— WORK TASK —
Reproduce every line in the material below that holds "changed".

— SUPPLIED INFORMATION —
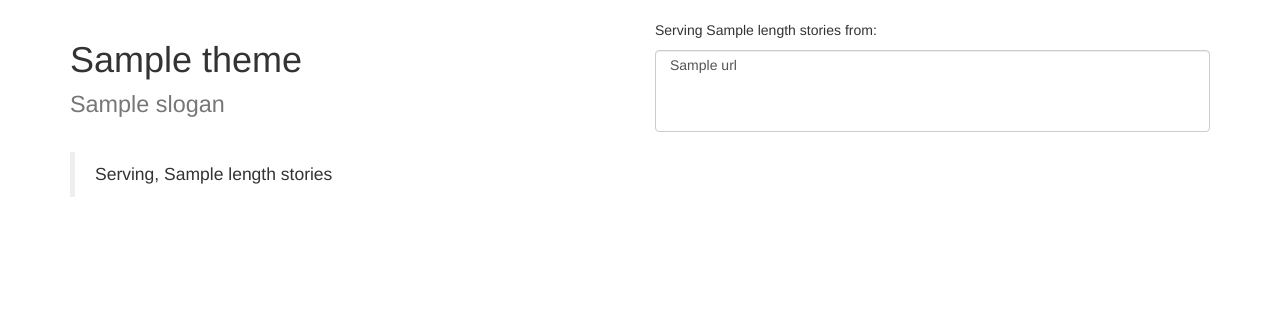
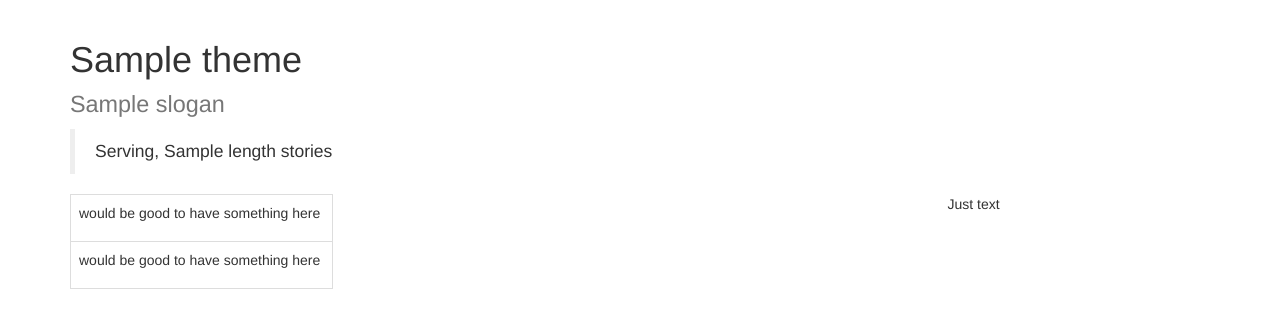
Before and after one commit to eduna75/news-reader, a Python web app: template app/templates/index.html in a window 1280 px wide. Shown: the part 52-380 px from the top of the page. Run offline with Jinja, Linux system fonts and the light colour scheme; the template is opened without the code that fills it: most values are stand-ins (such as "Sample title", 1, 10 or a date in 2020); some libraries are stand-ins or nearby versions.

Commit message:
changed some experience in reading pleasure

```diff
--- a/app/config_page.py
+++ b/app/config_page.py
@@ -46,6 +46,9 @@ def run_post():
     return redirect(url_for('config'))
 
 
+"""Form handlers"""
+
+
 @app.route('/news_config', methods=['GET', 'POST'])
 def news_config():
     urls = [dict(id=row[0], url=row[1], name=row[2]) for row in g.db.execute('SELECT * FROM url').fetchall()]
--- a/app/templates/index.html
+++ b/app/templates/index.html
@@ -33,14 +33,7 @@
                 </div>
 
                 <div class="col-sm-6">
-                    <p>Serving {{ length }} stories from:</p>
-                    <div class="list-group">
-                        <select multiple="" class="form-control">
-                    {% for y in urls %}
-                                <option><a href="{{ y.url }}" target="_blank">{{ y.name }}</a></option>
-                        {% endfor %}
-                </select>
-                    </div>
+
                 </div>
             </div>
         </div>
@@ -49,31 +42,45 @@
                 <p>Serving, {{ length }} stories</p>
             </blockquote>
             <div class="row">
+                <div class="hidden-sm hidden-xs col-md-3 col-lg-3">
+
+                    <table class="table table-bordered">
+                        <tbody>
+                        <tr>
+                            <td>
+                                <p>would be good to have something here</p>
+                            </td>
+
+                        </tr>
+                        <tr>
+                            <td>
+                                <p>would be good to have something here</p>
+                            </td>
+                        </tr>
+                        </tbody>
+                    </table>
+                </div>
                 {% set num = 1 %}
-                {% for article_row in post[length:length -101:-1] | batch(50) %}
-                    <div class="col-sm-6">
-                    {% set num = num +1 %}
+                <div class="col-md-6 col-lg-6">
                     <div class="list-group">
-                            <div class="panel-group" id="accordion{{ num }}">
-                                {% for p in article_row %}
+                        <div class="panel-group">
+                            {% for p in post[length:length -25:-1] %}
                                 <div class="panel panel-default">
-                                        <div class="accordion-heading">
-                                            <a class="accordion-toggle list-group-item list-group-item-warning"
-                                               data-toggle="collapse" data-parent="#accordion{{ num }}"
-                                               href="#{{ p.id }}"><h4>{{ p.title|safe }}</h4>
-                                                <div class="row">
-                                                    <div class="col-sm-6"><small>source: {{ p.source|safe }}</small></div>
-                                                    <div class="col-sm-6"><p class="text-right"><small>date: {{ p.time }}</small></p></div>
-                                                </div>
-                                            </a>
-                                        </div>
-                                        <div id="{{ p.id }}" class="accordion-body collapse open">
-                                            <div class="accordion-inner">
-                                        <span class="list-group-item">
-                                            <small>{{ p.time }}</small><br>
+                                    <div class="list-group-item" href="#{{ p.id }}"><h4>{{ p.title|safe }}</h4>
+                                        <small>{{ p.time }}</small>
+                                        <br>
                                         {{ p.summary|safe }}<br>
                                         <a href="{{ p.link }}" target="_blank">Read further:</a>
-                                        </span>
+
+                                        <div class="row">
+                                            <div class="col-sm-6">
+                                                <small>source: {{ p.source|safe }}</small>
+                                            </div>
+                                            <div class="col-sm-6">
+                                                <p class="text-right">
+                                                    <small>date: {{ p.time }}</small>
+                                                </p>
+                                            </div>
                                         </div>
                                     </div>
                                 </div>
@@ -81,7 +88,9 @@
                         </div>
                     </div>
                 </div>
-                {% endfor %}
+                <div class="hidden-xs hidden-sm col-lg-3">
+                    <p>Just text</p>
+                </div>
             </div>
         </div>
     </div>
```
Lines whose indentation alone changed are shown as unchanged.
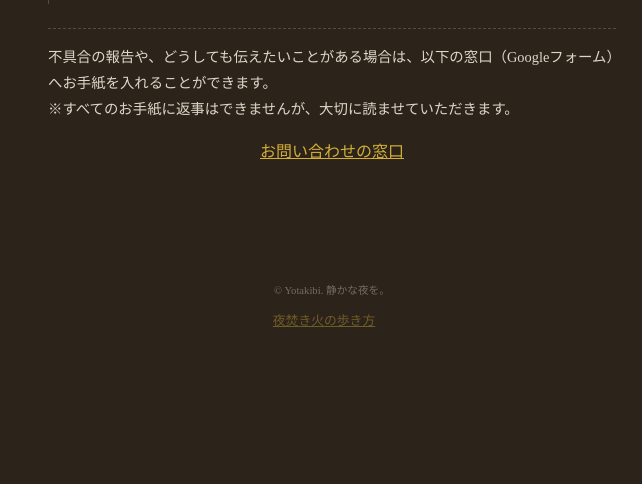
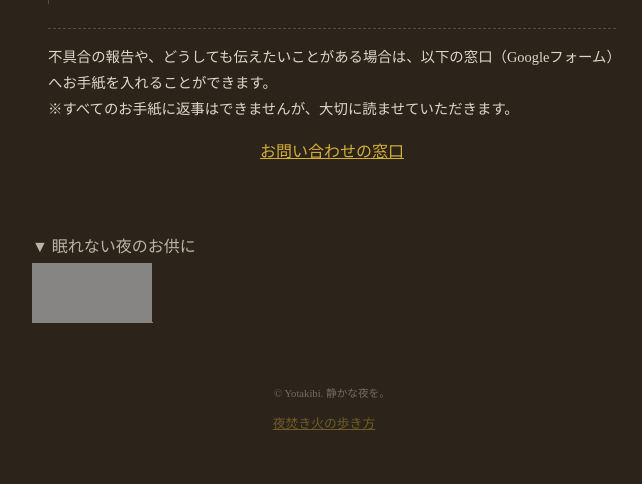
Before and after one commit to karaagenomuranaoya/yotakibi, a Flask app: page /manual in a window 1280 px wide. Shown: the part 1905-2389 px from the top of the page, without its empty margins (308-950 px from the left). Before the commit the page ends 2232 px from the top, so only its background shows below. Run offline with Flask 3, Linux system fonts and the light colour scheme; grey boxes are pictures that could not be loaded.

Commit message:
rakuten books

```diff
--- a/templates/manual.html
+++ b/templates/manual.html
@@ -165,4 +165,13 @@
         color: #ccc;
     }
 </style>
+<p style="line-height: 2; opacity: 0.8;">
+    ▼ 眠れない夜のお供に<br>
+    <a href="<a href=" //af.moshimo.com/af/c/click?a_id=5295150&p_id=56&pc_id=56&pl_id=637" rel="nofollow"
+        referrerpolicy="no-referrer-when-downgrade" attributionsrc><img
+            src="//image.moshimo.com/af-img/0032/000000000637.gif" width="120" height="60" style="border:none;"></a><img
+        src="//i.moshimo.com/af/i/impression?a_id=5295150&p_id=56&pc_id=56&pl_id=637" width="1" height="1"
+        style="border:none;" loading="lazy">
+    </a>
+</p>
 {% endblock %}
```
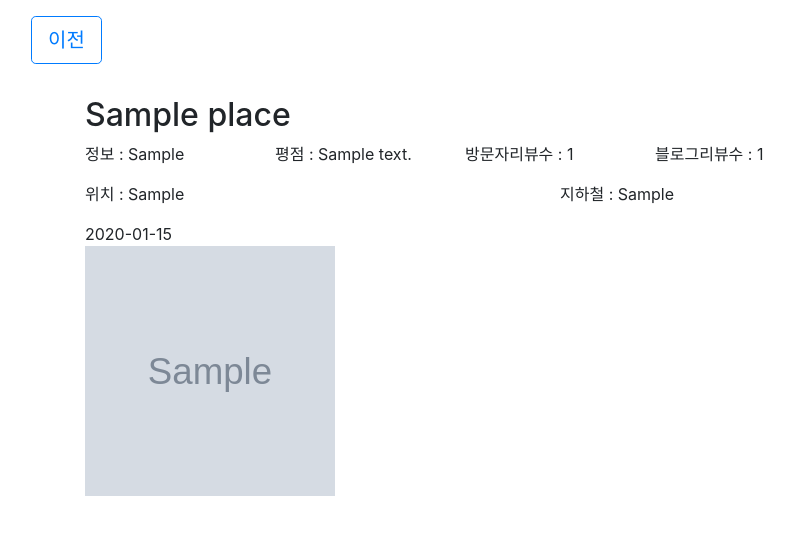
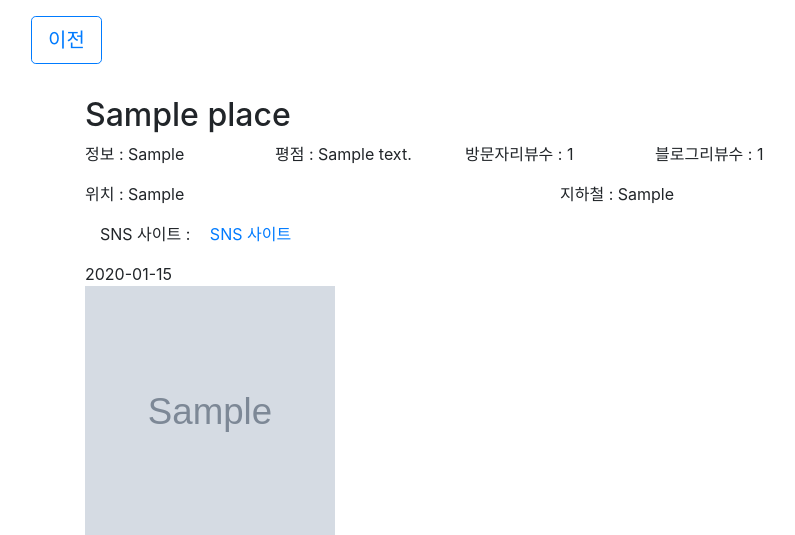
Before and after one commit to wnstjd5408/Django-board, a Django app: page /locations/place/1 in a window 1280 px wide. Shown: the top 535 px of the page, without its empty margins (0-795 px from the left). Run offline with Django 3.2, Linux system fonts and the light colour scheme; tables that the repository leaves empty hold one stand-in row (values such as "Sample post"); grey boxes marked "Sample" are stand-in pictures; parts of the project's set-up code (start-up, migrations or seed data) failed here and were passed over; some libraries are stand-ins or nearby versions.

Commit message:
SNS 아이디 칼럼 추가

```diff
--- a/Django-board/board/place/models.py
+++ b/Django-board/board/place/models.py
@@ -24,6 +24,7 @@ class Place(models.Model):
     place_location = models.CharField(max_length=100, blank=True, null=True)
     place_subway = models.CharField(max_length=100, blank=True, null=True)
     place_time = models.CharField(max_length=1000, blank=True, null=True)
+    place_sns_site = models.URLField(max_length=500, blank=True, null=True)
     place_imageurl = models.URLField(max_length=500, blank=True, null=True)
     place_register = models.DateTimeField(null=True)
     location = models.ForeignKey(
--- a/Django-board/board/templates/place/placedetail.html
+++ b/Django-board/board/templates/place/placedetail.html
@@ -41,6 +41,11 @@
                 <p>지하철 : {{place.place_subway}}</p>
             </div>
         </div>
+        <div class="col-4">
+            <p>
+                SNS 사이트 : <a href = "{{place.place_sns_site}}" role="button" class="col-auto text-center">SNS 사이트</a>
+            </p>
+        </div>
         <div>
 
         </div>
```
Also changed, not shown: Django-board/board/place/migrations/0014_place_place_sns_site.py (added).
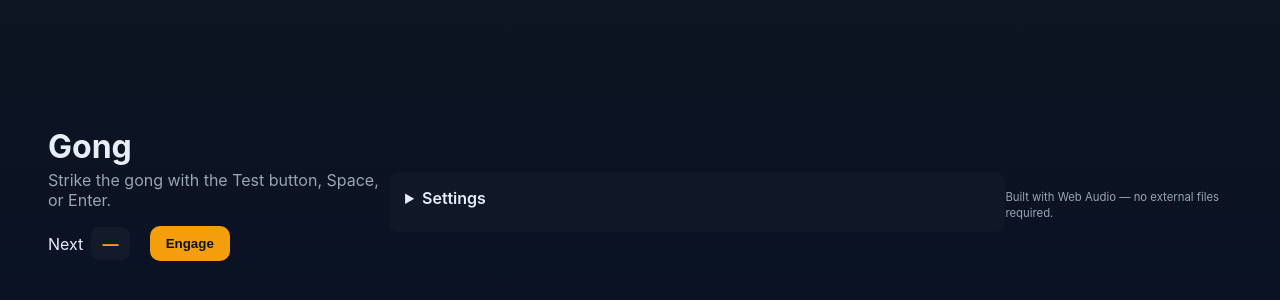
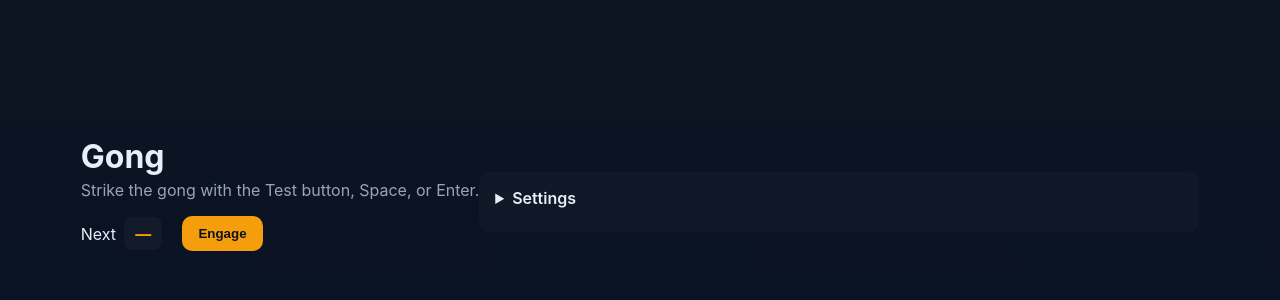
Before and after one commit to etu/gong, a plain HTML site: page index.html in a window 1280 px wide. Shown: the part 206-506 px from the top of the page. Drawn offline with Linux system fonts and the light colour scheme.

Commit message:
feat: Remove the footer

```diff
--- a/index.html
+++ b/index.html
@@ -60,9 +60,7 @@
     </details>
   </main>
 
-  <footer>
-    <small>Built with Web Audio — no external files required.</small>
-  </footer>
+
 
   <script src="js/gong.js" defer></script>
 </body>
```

— RESPONSE BOX —
changed some experience in reading pleasure
Lines whose indentation alone changed are shown as unchanged.
Also changed, not shown: Django-board/board/place/migrations/0014_place_place_sns_site.py (added).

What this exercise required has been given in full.